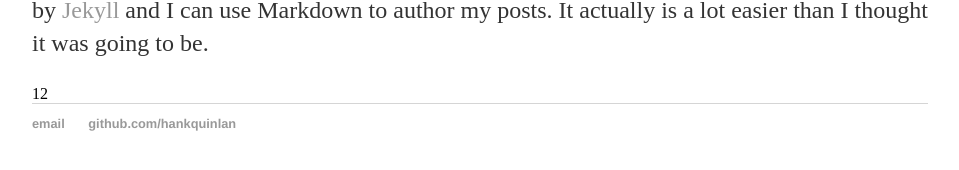
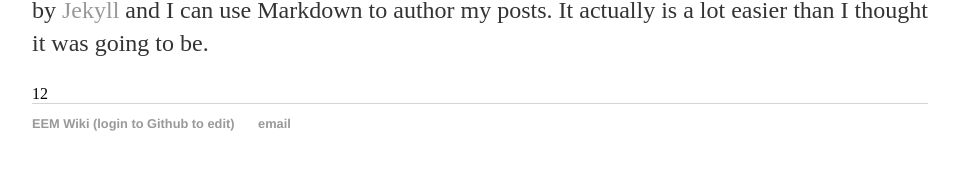
Before and after one commit to takasimiz/bak-github.io, a Jekyll site: the page built from _posts/2014-04-30-hank-quinlan-site-launched.md, in a window 1280 px wide. Shown: the part 350-520 px from the top of the page, without its empty margins (160-1119 px from the left). Built offline with Jekyll 4.4.1, drawn with Linux system fonts in a browser that asks for light colours.

Commit message:
Update default.html

```diff
--- a/_layouts/default.html
+++ b/_layouts/default.html
@@ -21,9 +21,9 @@
 			</div><!-- /.container -->
 			<footer>
 	    		<ul>
+        			<li><a href="https://github.com/STakashimizu/EEM/wiki">EEM Wiki (login to Github to edit)</a></li>
 	        		<li><a href="mailto:hankquinlanhub@gmail.com">email</a></li>
-	        		<li><a href="https://github.com/hankquinlan">github.com/hankquinlan</a></li>
-				</ul>
+			</ul>
 			</footer>
 		</body>
 	</html>
```
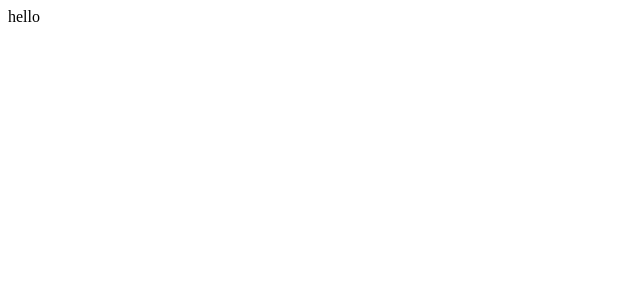
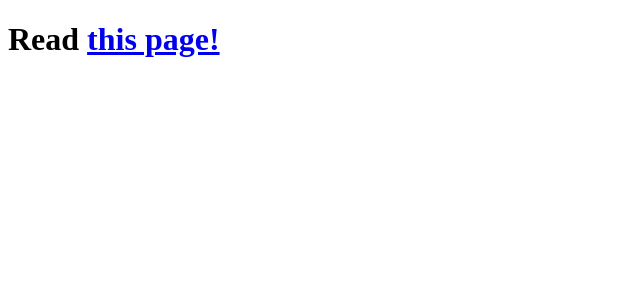
Before and after one commit to lemachegabriel/stock-app, a Next.js app: page / in a window 1280 px wide. Shown: the top 300 px of the page, without its empty margins (0-640 px from the left). Built offline with nearby package versions, Linux system fonts and the light colour scheme.

Commit message:
add pages

```diff
--- a/pages/index.js
+++ b/pages/index.js
@@ -1,5 +1,14 @@
+import Link from 'next/link'
+
 function home(){
-    return <div>hello</div>
+    return(
+        <h1 className="title">
+            Read{' '}
+            <Link href="/posts/first-post">
+            <a>this page!</a>
+            </Link>
+        </h1>
+    )
 }
 
 export default home
```
Also changed, not shown: pages/posts/first-post.js (added, +14 -0 lines).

• • • • • • •

PROBLEM TO SOLVE:
Every line of the listing above that contains "https" is to be copied.

RESULT BELOW:
+        			<li><a href="https://github.com/STakashimizu/EEM/wiki">EEM Wiki (login to Github to edit)</a></li>
-	        		<li><a href="https://github.com/hankquinlan">github.com/hankquinlan</a></li>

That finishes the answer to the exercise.